Subject: I have found a CD that I think you would enjoy
Third the Motion
Kent Wittrup | Lynn, MA United States | 12/28/2005
(5 out of 5 stars)
"With props to brother Albright, that's "Badanjek," that is, John "Johnny B" Badanjek, unsung hero of rock'n'roll, who performs all the way up to the standard he set on the Detroit Wheels' version of the Marvellettes' "Too Many Fish in the Sea." Also this band included Steve Hunter on guitar, who went on to team up with guitarist Richard Wagner for producer Bob Ezrin with Lou Reed, Alice Cooper and others.
I saw these guys follow Brownsville Station in a small but ornate theater on Mass. Ave. in Boston in a 5-band concert headlined by the MC5, and was so blown out after Detroit's set that I left without seeing the last three bands on the bill.
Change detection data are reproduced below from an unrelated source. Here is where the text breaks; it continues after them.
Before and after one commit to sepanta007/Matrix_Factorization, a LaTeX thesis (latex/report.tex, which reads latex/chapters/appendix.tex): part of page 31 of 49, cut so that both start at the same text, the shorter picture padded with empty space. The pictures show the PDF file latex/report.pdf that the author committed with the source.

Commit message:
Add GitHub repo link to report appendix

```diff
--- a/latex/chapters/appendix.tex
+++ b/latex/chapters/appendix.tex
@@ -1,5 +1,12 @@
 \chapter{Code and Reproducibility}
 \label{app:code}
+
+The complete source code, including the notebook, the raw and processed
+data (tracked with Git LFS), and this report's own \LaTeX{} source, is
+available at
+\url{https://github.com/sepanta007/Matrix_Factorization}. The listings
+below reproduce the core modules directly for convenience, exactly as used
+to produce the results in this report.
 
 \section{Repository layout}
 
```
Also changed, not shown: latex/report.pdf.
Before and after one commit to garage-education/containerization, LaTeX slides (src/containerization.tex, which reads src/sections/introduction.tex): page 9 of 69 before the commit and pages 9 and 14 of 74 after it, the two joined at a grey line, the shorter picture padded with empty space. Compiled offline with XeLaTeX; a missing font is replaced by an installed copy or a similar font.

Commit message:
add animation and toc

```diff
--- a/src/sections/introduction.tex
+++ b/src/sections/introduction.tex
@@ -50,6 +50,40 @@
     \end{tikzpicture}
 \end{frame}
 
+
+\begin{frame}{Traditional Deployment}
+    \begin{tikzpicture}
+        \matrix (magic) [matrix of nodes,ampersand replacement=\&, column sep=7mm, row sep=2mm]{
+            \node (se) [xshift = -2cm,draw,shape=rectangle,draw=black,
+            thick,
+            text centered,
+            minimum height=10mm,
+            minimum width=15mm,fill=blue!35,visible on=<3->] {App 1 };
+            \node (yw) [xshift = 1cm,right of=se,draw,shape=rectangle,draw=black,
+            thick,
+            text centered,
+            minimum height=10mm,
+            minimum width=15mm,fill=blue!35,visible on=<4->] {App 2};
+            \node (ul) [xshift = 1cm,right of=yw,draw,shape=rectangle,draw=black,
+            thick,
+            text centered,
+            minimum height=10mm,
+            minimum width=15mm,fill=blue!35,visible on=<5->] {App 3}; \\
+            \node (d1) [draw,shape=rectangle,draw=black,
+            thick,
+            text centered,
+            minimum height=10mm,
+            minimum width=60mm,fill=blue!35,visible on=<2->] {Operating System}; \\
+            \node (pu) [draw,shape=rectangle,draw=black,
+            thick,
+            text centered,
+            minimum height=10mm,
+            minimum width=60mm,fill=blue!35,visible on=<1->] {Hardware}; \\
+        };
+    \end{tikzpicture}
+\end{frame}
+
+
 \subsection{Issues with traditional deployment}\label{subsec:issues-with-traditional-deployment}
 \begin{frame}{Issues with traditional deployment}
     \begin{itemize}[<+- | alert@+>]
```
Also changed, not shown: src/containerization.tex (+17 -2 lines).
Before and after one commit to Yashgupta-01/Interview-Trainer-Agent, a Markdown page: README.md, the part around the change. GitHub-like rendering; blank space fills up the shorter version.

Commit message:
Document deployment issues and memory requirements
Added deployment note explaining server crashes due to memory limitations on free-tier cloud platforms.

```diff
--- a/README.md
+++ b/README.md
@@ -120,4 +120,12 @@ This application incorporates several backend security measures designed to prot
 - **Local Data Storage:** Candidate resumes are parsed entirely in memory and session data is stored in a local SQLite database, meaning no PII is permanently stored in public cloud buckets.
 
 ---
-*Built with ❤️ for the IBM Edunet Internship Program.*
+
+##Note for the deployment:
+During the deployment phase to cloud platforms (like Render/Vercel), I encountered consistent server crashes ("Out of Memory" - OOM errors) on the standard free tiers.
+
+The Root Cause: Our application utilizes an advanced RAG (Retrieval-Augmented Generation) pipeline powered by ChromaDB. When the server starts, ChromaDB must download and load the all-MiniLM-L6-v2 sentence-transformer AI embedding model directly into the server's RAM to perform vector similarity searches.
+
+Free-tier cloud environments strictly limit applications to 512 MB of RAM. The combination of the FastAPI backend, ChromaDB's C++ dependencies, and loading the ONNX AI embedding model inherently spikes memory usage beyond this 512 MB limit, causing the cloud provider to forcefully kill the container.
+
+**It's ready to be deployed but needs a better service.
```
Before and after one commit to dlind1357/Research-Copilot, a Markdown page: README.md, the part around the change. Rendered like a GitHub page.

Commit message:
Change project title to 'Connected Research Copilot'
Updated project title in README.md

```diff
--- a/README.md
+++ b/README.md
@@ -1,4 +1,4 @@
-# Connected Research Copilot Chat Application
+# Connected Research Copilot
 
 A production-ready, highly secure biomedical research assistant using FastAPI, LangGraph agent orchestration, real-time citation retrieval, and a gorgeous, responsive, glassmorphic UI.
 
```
Having danced in the aisle on that occasion, I fear that the only rational answer brother Rush's question at this stage would have to involve something about management and promotion.
Sign the Hall of Fame petition at http://mitchryder.com/mrol/modules/tinycontent/index.php?id=5!"
A rare gem
John Rush | Austin, Texas | 06/27/2005
(4 out of 5 stars)
"Why didn't this album sell when it was originally released? One could argue against naming the band after the city they hailed from, but that didn't keep Chicago and Boston from becoming rich and famous. The year's sluggish economy was hampered by Nixon's infamous wage and price controls, but that didn't prevent Led Zeppelin IV, Who's Next, Alice Cooper's Killer, Humble Pie's Rockin' the Fillmore, the Rolling Stones' Sticky Fingers and the Faces' A Nod Is As Good as a Wink from going gold, platinum, and beyond. Perhaps the record company is to blame - how widely distributed was the album outside of southeastern Michigan? But I found this CD more than 15 years ago in El Paso, Texas.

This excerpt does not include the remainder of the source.